My rating: 5 of 5 stars

"Half-Off Ragnarok", as the third book in the InCryptid series, held certain expectations for me, in terms of characters and universe. Seanan McGuire not only delivered on those expectations, she knocked it out of the ballpark.

The book begins a few months after the last book ended, with Alex Price, Verity's brother, as the main character. Alex is working at the local zoo, officially studying frogs and reptiles in the local swamps, and unofficially basilisks and other cryptids. He's trying to get a love life with a visiting Australian researcher, Shelby Tanner, while living with his grandparents to help take care of his cousin, Sarah, who is recovering from blowing out her telepathic abilities. Luckily, Alex's administrative assistant, a gorgon named Dee, helps feed the animals and remind Alex of his dates with Shelby.

McGuire sets up this tangled mess of responsibilities for Alex, and then plops in …

Musical Interlude: Ukulele Orchestra of Great Britain

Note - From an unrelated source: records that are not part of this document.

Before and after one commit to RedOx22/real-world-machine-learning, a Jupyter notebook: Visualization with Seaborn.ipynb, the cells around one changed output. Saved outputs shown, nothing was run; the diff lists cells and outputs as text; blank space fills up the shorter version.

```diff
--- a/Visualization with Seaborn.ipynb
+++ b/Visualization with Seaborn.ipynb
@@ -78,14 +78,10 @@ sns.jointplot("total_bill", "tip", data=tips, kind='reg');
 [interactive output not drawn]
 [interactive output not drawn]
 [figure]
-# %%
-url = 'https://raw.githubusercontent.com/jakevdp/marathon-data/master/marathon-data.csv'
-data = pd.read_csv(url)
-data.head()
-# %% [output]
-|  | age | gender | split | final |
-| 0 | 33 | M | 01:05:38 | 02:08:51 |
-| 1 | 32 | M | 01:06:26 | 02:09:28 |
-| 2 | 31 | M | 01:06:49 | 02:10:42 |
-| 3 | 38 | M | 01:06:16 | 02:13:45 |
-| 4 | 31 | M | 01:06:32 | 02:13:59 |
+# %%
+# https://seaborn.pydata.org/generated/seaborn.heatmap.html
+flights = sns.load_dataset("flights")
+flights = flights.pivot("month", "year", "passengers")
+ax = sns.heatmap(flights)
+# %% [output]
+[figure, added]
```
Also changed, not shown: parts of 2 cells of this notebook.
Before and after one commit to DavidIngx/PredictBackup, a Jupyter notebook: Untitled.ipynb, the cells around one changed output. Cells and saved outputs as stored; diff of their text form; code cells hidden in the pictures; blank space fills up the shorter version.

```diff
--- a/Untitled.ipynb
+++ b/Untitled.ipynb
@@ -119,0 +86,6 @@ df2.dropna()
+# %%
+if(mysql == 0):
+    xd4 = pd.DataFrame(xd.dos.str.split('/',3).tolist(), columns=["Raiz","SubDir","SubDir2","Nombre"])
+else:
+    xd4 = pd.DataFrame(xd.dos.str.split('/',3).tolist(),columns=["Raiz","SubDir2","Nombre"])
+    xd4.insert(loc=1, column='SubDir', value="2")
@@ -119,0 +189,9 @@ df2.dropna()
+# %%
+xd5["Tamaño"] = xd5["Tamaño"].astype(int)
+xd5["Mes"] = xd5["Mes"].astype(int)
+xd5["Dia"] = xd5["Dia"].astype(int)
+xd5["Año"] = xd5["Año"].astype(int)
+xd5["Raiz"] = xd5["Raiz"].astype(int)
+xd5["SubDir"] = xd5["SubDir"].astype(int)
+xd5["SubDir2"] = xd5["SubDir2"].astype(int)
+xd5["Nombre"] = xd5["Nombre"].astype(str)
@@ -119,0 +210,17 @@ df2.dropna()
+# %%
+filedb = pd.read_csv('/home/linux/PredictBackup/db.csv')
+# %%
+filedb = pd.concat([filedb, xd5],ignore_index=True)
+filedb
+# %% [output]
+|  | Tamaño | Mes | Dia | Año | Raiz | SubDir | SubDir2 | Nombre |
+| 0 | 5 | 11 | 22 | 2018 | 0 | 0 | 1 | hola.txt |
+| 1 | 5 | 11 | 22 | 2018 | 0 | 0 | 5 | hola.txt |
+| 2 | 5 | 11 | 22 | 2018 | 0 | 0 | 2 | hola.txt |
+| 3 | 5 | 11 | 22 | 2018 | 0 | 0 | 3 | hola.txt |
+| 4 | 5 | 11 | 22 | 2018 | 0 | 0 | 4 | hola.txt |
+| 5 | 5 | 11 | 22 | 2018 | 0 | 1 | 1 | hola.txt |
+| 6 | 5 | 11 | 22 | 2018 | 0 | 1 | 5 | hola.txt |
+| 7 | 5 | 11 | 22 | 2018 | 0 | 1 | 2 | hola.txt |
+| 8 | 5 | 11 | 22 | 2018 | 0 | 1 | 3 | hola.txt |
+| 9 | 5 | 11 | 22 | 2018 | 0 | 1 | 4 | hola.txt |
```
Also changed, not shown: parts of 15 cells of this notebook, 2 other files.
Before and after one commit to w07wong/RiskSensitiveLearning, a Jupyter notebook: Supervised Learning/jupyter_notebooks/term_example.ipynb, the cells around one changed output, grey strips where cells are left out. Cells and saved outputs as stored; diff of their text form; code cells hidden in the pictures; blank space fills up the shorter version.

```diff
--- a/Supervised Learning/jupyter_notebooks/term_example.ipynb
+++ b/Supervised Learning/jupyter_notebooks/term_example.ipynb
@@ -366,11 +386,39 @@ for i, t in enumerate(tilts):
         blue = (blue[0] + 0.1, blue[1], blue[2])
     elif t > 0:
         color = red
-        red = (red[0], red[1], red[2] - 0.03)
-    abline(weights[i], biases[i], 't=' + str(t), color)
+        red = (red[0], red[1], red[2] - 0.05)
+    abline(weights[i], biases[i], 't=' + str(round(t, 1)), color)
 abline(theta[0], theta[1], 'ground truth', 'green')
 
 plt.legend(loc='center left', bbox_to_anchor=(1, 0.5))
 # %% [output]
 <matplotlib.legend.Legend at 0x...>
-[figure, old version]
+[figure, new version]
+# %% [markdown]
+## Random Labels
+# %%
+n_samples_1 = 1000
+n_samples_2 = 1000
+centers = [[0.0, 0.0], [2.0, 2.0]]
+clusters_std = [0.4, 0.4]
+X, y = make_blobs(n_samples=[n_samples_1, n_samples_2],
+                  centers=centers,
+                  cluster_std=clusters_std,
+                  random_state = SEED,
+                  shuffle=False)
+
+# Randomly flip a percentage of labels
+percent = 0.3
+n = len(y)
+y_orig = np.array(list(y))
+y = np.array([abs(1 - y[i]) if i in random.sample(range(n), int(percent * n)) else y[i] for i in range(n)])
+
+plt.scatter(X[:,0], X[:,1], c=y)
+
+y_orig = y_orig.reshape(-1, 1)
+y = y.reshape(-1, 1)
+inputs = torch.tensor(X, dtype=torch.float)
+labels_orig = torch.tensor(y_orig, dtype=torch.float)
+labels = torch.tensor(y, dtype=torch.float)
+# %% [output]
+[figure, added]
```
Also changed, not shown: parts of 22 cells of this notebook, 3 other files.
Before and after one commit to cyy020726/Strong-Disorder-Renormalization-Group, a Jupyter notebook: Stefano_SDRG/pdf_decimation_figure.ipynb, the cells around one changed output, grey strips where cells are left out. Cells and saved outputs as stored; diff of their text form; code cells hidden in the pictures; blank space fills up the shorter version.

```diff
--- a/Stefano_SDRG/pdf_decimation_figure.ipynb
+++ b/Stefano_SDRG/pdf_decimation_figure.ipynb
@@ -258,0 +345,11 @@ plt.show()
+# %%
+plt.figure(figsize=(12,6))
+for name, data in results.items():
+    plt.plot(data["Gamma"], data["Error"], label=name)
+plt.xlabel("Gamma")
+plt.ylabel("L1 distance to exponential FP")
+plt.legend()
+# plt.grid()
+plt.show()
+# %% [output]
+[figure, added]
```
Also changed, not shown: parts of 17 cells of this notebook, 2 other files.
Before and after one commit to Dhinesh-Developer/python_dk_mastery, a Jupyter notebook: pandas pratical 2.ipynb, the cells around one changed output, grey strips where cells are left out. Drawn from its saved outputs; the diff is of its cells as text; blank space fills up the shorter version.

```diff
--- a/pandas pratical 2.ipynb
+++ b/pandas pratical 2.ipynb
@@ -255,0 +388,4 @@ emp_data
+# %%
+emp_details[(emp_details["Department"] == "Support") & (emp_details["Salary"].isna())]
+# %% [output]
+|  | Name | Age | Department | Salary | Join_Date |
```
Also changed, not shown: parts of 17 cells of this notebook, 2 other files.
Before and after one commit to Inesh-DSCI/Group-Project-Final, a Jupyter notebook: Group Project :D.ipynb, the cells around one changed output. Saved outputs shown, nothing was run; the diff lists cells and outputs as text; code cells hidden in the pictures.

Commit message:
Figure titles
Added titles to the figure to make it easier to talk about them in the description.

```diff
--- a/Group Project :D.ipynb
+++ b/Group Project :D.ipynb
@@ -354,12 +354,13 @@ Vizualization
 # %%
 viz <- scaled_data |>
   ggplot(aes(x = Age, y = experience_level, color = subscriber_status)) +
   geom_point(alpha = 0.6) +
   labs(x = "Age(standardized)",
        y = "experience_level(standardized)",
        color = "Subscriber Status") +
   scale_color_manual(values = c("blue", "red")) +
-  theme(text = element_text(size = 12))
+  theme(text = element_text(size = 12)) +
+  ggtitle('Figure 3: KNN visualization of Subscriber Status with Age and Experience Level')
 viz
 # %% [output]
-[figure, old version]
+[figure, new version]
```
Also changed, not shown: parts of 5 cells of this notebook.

I discovered the Ukulele Orchestra of Great Britain a few years ago, and now I'm trying to learn ukulele on my own instrument. These men and women bring humor and wonderful musical talent to the stage. Here's one of my favorite videos. Enjoy!

Genetics and Babies: The Future is Here

Last week, newspapers reported that the U.S. and British government are considering allowing scientists to create 3-parent babies using parts of eggs from two women and the sperm from one man.  The scientists want to cure mitochondrial diseases.  The governments worry about Frankenstein babies and the rise of eugenics. As for us regular people?  I think we need a bit more information.

First, let's talk about mitochondrial disease.  Mitochondrial disease is a disease of mitochondria.  Mitochondria are small units within every cell of the human body, except red blood cells, and are responsible for converting food into energy for the cell to use.  Think of mitochondria as the batteries for a cell.  Simple enough.

What happens when there is a problem with a person's mitochondria?  Diabetes mellitus and deafness (DAD), Leber's hereditary optic neuropathy (LHON), Leigh syndrome, myoneurogenic gastrointestinal encephalopathy, myoclonic epilepsy with ragged red fibers,...  All o…